The minor league Danville Dans stadium in Danville, Illinois, was the one used for Fenway Park and Forbes Field, as well as being seen in black/white news footage.

Every ballpark except Fenway Park was portrayed by Wrigley Field (Cubs fans can tell just by looking at how the grass is cut by 1st and 3rd base).

In the film, "Jumping" Joe Dugan is portrayed as Ruth's teammate and mentor since Ruth's rookie year in Boston in 1914. In real life, Babe Ruth was sold to the Yankees in 1920. Joe Dugan didn't join the Red Sox until 1922 and the two weren't teammates until Dugan was traded to the Yankees midway through the 1922 season.
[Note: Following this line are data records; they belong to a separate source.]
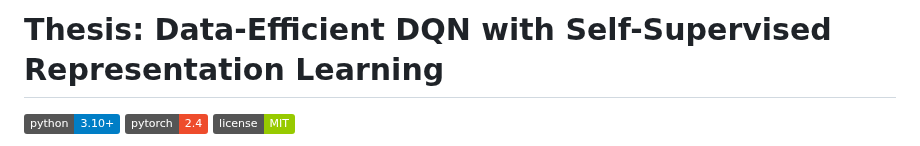
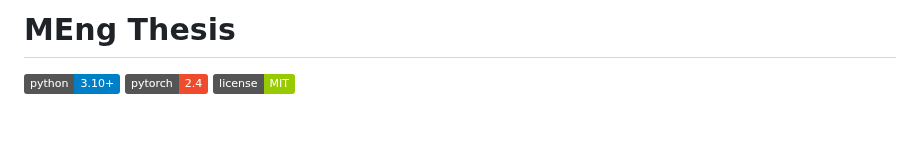
Before and after one commit to toribiodiego/thesis, a Markdown page: README.md, the part around the change. Rendered like a GitHub page; badges without logos; blank space fills up the shorter version.

Commit message:
docs: shorten README title
The description paragraph already conveys the full research topic.
A concise title reduces redundancy and reads better on GitHub.

Changes:
- Replace verbose H1 with "MEng Thesis"

```diff
--- a/README.md
+++ b/README.md
@@ -1,4 +1,4 @@
-# Thesis: Data-Efficient DQN with Self-Supervised Representation Learning
+# MEng Thesis
 
 ![Python 3.10+](https://img.shields.io/badge/python-3.10%2B-blue)
 ![PyTorch 2.4](https://img.shields.io/badge/pytorch-2.4-ee4c2c)
```
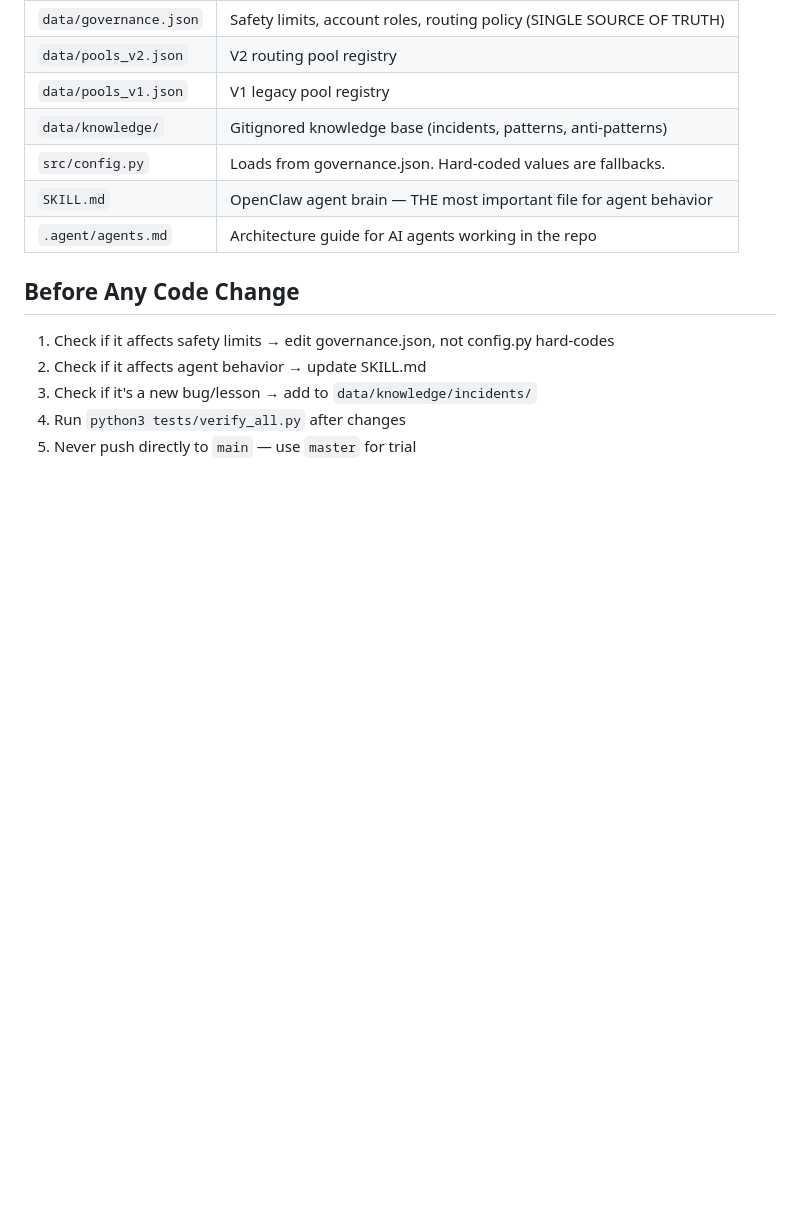
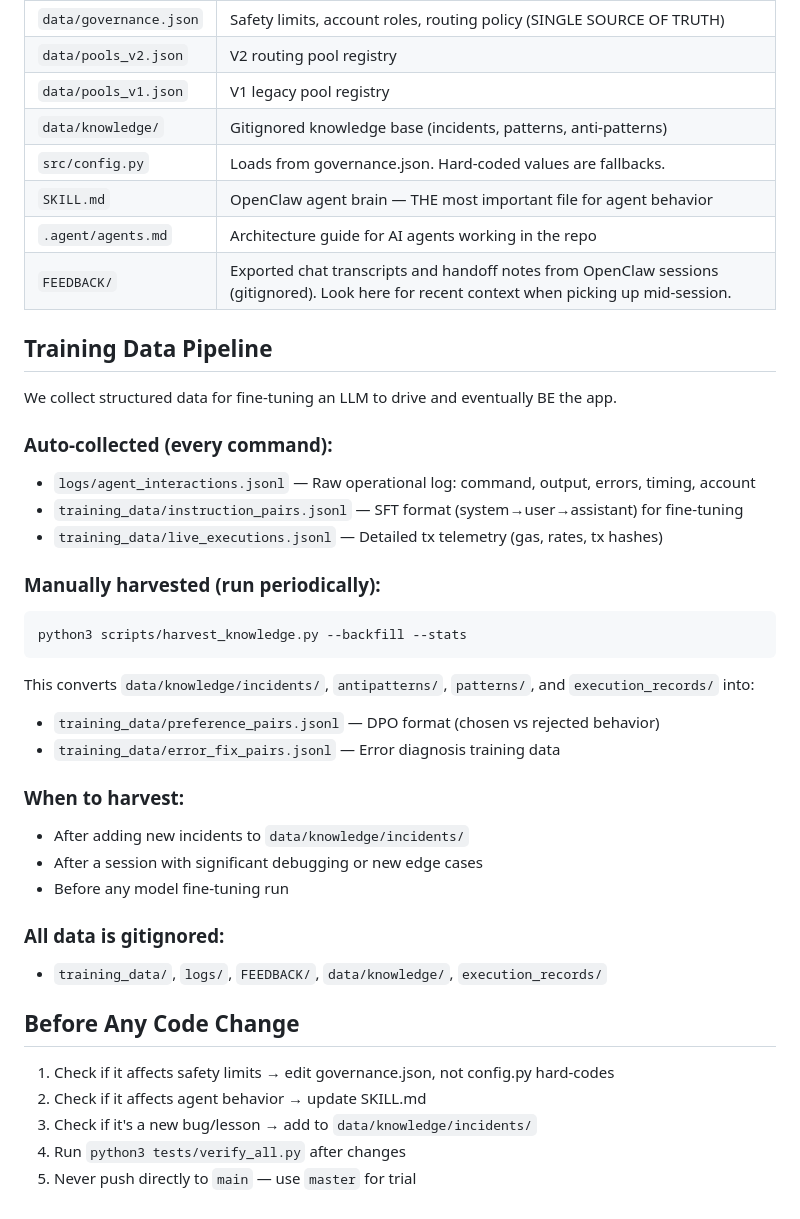
Before and after one commit to Chris0x88/spacelord, a Markdown page: CLAUDE.md, the part around the change. Drawn GitHub-style; blank space fills up the shorter version.

````diff
--- a/CLAUDE.md
+++ b/CLAUDE.md
@@ -57,6 +57,31 @@ Pacman is a Python CLI for Hedera Hashgraph trading (~10K LOC), designed for AI
 | `src/config.py` | Loads from governance.json. Hard-coded values are fallbacks. |
 | `SKILL.md` | OpenClaw agent brain — THE most important file for agent behavior |
 | `.agent/agents.md` | Architecture guide for AI agents working in the repo |
+| `FEEDBACK/` | Exported chat transcripts and handoff notes from OpenClaw sessions (gitignored). Look here for recent context when picking up mid‑session. |
+
+## Training Data Pipeline
+We collect structured data for fine-tuning an LLM to drive and eventually BE the app.
+
+### Auto-collected (every command):
+- `logs/agent_interactions.jsonl` — Raw operational log: command, output, errors, timing, account
+- `training_data/instruction_pairs.jsonl` — SFT format (system→user→assistant) for fine-tuning
+- `training_data/live_executions.jsonl` — Detailed tx telemetry (gas, rates, tx hashes)
+
+### Manually harvested (run periodically):
+```bash
+python3 scripts/harvest_knowledge.py --backfill --stats
+```
+This converts `data/knowledge/incidents/`, `antipatterns/`, `patterns/`, and `execution_records/` into:
+- `training_data/preference_pairs.jsonl` — DPO format (chosen vs rejected behavior)
+- `training_data/error_fix_pairs.jsonl` — Error diagnosis training data
+
+### When to harvest:
+- After adding new incidents to `data/knowledge/incidents/`
+- After a session with significant debugging or new edge cases
+- Before any model fine-tuning run
+
+### All data is gitignored:
+- `training_data/`, `logs/`, `FEEDBACK/`, `data/knowledge/`, `execution_records/`
 
 ## Before Any Code Change
 1. Check if it affects safety limits → edit governance.json, not config.py hard-codes
````
Also changed, not shown: SKILL.md (+21 -4 lines).
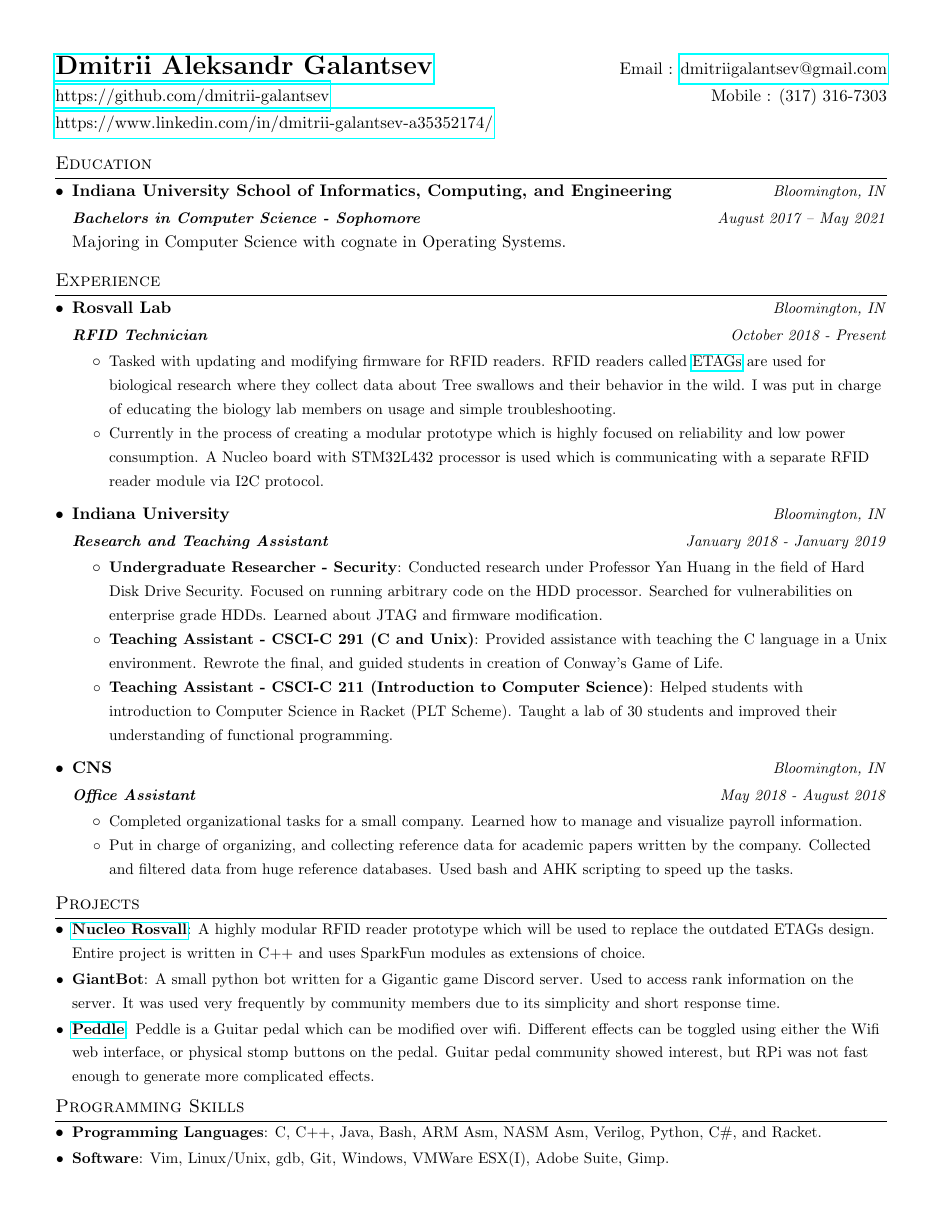
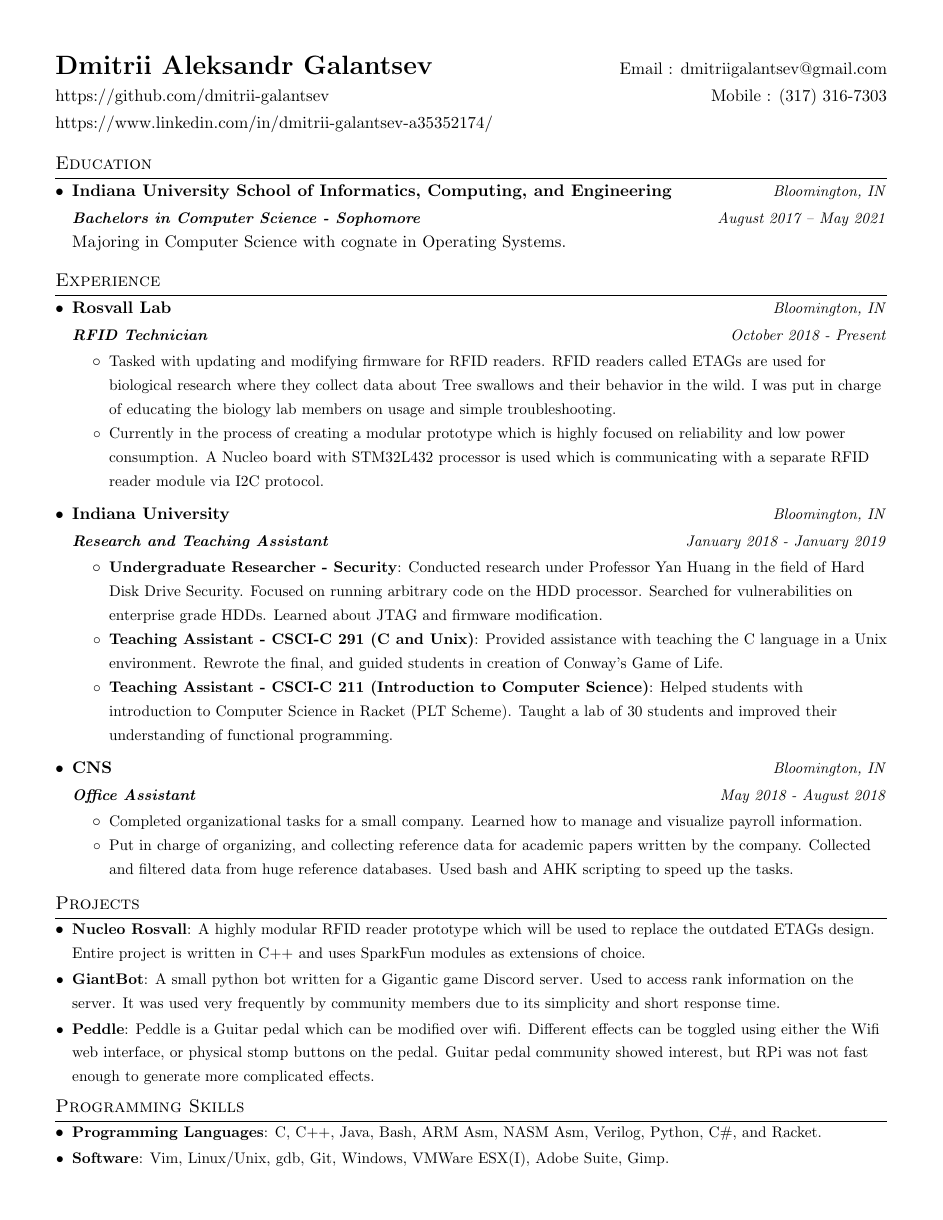
Before and after one commit to dmitrii-galantsev/latex_stuff, a LaTeX CV (resume/wills_template/resume_2018.tex): the whole page. Compiled offline with pdfLaTeX.

Commit message:
remove blue highlights

```diff
--- a/resume/wills_template/resume_2018.tex
+++ b/resume/wills_template/resume_2018.tex
@@ -43,6 +43,14 @@
 \titleformat{\section}{
   \vspace{-8pt}\scshape\raggedright\large
 }{}{0em}{}[\color{black}\titlerule \vspace{-5pt}]
+
+% Hyperlinks formatting
+\hypersetup{
+    colorlinks=true,
+    linkcolor=blue,
+    filecolor=magenta,
+    urlcolor=black,
+}
 
 %-------------------------
 % Custom commands
```
Also changed, not shown: resume/wills_template/resume_2018.pdf, 1 other file.
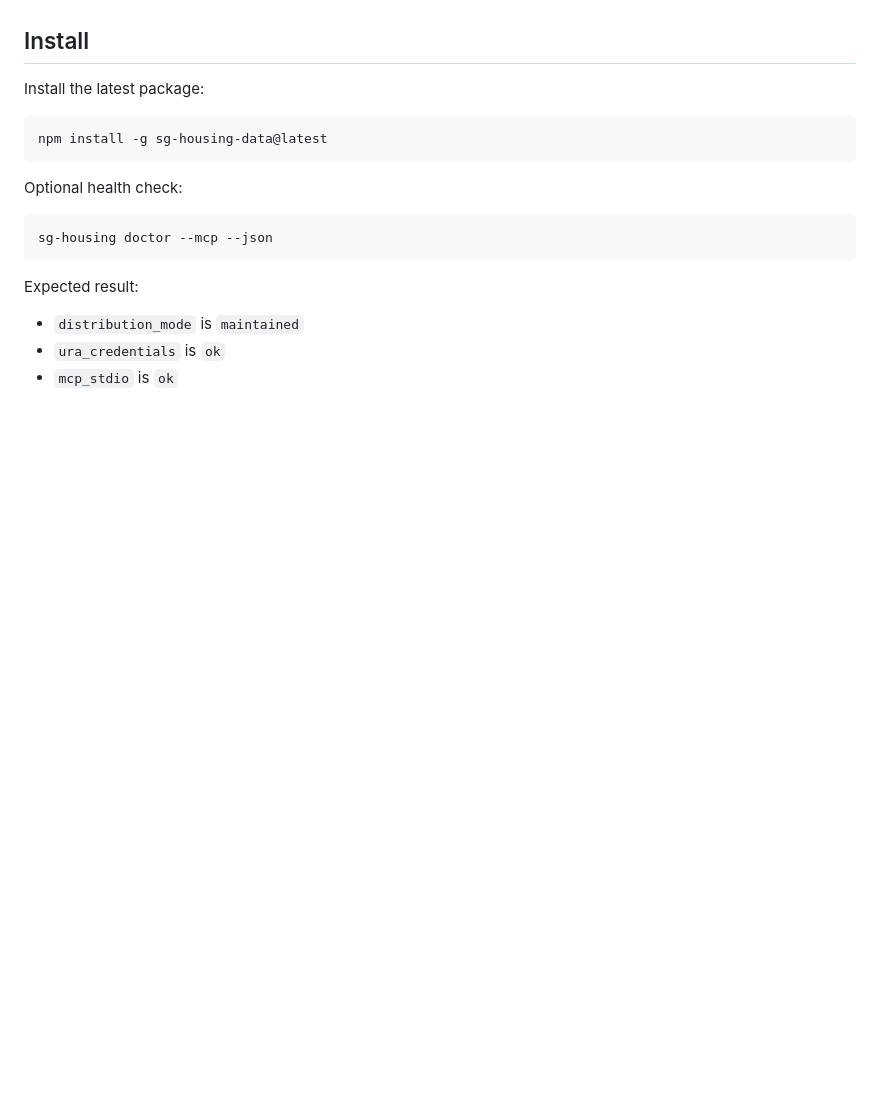
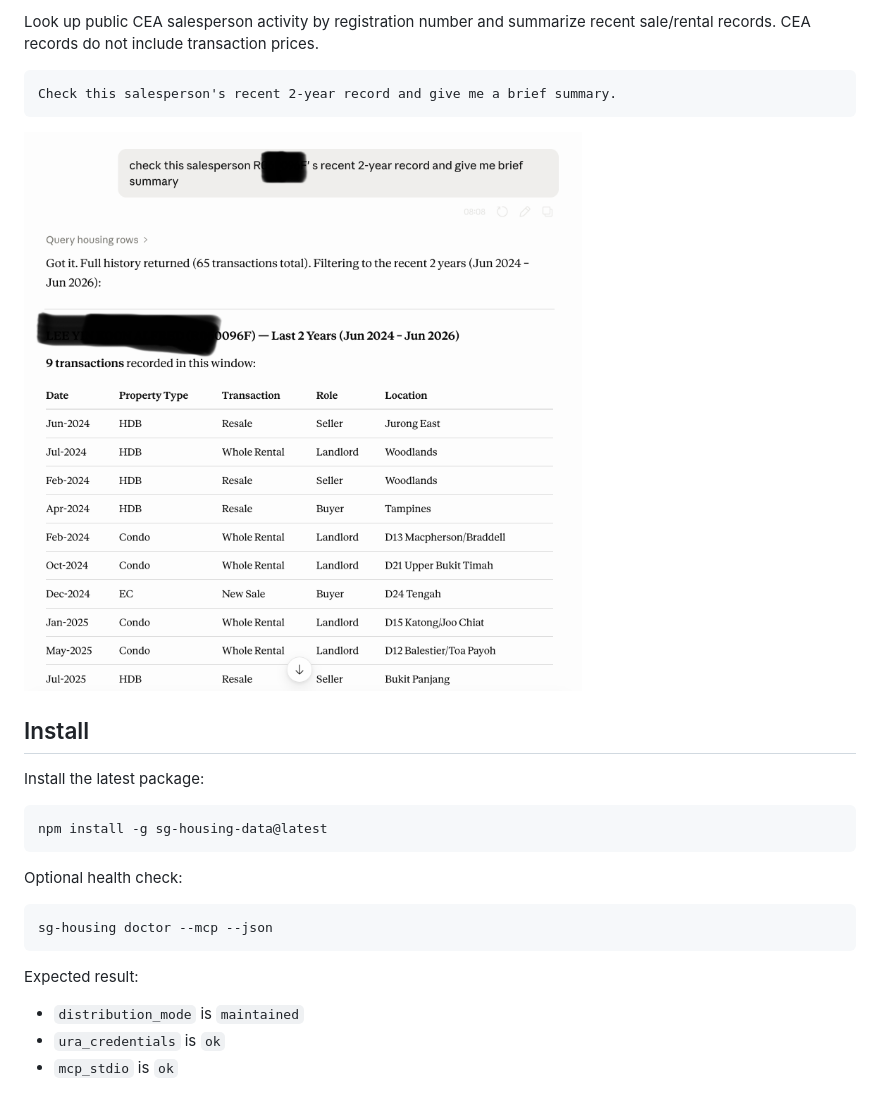
Before and after one commit to StevenSLXie/sg_prop_cli, a Markdown page: README.md, the part around one of its changes. Rendered like a GitHub page; pictures changed too: examples/cea-salesperson-summary.png (added); blank space fills up the shorter version.

Commit message:
Add README usage examples

````diff
--- a/README.md
+++ b/README.md
@@ -8,3 +37,10 @@ Detailed URA private residential tools work out of the box through a maintained
+Look up public CEA salesperson activity by registration number and summarize recent sale/rental records. CEA records do not include transaction prices.
+
+```text
+Check this salesperson's recent 2-year record and give me a brief summary.
+```
+
+![CEA salesperson summary example](examples/cea-salesperson-summary.png)
 
 ## Install
 
````
Also changed, not shown: other parts of README.md (+29 -0 lines), examples/hdb-lease-summary.png (added), examples/private-sale-shortlist.png (added), 2 other files.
The transportation scenes were filmed at the Illinois Railway Museum in Union, Illionis. The museum's Frisco 1630 steam locomotive and the observation car "Inglehome" were used. The museum's 1859 Chicago horse car was moved to Chicago's Webster Street for a cameo role as a Baltimore horse-drawn tram in the segment about Ruth's childhood days.

When he's in his last days of playing and he hits home runs, he can not touch first and walk back to the dugout , he's required to touch all the bases in order, not just first. Now if Ruth got a single, he could have a pinch runner but he would be out of the game.

Wayne Messmer plays the Yankees announcer. In real life, he is affiliated with the Chicago Cubs, having sung the National Anthem hundreds of times at Wrigley Field and also served as the public address announcer.

In addition to the myth of the "called shot", the movie also perpetuates the myth that Babe Ruth promised a dying kid in a hospital that he would hit a home run for him. This myth was based on the fact that Ruth often did visit children's wards in hospitals and did on occasion promise to hit home runs for sick children. But it is not known if he had ever fulfilled such a specific request for a dying kid.

Like the film "The Babe Ruth Story", this film perpetuates the myth that Babe Ruth dramatically pointed to center filed and "called his shot" in the 1932 World Series against the Chicago Cubs. In reality, Ruth did not actually point to the stands. According to both Yankees and Cubs players who were still living and interviewed over the years, they said that while Ruth was at bat, the Cubs players were razzing him on each strike, to which Ruth sarcastically held up a finger for each strike (as shown in the movie) as if to say "It's only strike one", "It's only strike two". Then, according to Cubs catcher, Gabby Harnett, Ruth said "It only takes one to hit it." Ruth called his shot in the sense that he predicted that he was going to hit a home run. But he never actually pointed as shown in the movie.

When the babe (john goodman) gives away a suit to jumping joe he opens the hotel rooms door. The room number visible across the hall is 714. Same as the number of homeruns in babe ruths career

James Cromwell went on to star in another movie with a similar name just 3 years later about a pig - Babe (1995).

Both Beep Iams and Brendan Hutt are misbilled as Boys from St. Mary's. They were in fact, Boys in the Stands at Fenway Park, although their scene was cut in pre-production.

Final film appearance of Jeffrey Wiseman, who played Mitch Murphy in Home Alone (1990).